WHAT IS REQUIRED ▸
Determine how many lines in the listing contain the string "OrderStatus"; respond with the number alone.

PROVIDED ENTRIES ▸
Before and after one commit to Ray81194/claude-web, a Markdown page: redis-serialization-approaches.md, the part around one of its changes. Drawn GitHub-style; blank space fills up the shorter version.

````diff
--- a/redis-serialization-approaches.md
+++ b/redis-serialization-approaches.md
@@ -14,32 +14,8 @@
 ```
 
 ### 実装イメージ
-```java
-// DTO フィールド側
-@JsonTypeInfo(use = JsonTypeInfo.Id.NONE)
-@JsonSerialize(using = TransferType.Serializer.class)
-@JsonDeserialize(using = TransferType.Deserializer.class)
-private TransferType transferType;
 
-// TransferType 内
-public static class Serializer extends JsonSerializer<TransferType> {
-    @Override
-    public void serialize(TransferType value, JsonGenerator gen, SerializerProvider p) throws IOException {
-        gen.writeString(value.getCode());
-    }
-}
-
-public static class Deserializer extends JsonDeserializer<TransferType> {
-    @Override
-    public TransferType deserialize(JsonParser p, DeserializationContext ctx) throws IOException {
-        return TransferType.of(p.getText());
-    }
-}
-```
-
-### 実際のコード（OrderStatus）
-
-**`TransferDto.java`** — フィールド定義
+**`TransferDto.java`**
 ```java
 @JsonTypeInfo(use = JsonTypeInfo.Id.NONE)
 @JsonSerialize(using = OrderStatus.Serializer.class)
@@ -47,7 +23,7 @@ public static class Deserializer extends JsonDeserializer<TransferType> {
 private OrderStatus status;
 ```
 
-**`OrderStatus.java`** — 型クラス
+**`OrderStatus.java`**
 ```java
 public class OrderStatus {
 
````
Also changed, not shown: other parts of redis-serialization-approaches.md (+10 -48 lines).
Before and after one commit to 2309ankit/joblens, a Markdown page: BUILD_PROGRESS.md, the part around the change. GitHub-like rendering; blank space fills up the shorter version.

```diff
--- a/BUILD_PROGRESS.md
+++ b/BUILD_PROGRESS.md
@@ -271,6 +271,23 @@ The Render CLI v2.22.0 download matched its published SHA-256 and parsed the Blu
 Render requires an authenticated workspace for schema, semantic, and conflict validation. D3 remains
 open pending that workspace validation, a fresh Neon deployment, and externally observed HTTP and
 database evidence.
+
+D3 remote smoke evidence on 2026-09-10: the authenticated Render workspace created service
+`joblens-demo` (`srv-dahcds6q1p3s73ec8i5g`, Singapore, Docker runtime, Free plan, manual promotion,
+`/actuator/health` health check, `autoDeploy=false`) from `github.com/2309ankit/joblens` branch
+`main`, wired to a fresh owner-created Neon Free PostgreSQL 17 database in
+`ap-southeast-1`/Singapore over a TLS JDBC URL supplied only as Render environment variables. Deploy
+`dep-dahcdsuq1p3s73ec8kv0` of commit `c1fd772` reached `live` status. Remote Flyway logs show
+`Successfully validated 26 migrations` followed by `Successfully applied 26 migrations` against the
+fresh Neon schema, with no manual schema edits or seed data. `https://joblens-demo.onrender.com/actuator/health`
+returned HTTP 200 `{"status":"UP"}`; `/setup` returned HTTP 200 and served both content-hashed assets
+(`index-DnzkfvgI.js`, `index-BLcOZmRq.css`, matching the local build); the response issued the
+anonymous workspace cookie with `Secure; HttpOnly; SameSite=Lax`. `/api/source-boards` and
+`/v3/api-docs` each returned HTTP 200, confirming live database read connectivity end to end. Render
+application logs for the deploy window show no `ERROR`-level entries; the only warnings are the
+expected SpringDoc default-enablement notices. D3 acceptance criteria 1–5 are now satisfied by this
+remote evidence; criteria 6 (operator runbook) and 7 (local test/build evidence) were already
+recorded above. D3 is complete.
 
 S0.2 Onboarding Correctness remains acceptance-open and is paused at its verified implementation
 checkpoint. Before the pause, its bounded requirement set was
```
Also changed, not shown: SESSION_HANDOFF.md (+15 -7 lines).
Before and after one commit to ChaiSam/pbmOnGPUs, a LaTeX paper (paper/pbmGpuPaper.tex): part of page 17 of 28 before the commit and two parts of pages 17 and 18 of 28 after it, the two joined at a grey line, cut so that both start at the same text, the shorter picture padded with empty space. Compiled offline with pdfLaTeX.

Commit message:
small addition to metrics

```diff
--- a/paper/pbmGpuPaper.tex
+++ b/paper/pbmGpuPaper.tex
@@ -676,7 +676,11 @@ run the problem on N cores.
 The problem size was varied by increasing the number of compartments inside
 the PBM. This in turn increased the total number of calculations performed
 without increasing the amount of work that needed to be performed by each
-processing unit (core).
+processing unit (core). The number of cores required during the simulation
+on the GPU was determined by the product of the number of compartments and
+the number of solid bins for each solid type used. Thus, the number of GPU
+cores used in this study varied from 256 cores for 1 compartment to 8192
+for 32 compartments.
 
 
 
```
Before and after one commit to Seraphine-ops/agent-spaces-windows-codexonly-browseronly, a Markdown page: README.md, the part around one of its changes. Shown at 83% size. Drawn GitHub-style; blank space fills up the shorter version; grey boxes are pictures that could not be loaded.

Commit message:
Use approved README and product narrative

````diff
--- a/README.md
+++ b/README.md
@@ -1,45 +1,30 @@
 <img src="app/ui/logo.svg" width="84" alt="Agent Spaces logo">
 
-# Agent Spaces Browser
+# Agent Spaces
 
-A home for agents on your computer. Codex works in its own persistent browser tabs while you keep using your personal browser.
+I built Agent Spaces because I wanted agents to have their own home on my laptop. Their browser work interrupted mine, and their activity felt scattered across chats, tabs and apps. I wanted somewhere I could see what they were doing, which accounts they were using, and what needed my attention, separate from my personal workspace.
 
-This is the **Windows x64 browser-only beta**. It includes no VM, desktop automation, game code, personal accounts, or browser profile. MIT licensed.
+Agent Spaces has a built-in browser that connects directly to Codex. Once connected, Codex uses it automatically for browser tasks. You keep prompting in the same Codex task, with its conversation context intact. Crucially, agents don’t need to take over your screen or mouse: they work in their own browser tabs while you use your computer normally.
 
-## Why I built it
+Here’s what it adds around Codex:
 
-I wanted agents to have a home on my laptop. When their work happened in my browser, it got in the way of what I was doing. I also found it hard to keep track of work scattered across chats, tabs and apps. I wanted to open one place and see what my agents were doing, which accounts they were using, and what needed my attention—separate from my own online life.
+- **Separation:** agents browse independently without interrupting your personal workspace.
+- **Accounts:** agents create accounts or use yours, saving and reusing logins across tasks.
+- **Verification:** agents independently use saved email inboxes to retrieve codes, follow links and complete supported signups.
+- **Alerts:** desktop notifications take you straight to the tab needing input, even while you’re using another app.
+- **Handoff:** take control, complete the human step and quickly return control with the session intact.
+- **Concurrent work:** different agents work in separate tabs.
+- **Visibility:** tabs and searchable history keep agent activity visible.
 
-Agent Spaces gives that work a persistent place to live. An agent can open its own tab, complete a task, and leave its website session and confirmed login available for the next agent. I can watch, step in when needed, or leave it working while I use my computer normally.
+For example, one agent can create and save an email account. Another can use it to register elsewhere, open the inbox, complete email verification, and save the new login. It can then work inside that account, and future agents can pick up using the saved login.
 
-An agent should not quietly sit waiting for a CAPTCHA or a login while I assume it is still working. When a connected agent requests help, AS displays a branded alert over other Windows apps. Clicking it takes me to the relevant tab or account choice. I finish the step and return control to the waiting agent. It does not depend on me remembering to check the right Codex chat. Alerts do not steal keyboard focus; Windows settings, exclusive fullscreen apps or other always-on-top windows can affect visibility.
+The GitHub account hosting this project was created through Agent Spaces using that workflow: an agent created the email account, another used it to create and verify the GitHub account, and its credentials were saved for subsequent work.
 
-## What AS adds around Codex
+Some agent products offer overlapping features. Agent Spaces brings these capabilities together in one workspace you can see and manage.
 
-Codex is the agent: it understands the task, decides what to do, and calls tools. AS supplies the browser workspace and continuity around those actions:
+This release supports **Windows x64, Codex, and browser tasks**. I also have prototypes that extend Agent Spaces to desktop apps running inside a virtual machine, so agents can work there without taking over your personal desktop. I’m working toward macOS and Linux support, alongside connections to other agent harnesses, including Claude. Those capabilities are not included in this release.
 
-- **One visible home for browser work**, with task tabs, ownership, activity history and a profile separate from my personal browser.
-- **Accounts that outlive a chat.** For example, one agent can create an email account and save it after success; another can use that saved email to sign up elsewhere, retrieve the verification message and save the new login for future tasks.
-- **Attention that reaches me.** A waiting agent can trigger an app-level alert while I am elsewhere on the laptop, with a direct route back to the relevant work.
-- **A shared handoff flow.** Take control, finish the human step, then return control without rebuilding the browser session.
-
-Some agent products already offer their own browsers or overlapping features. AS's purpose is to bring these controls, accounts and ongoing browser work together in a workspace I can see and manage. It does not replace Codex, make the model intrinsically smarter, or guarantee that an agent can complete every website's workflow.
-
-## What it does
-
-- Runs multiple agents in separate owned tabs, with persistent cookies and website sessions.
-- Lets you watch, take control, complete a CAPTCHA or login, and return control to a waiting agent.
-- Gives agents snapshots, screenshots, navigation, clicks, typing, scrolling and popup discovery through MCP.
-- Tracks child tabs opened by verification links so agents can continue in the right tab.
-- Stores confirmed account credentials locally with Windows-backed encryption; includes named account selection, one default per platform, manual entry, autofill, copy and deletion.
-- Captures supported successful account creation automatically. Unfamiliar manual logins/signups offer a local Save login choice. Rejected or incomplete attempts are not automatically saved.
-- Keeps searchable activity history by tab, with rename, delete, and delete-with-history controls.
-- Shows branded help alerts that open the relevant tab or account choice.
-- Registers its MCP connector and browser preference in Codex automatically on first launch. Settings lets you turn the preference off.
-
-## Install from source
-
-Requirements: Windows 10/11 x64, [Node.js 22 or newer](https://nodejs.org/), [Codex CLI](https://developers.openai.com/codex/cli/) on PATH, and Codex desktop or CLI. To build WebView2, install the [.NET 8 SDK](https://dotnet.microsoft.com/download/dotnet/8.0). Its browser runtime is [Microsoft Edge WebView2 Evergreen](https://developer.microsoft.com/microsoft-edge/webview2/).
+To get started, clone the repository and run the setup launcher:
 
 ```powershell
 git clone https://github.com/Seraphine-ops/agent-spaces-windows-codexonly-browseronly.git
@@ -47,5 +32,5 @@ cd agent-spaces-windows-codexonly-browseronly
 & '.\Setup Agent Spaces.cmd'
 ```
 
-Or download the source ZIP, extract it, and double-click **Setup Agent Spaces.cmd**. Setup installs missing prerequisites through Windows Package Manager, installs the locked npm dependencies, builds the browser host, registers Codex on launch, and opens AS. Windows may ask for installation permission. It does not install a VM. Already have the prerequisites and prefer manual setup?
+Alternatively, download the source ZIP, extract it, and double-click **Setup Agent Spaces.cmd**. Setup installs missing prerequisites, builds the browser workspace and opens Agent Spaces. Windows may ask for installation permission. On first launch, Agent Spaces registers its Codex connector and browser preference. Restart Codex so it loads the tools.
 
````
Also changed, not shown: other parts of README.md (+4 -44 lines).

TASK OUTPUT ▸
6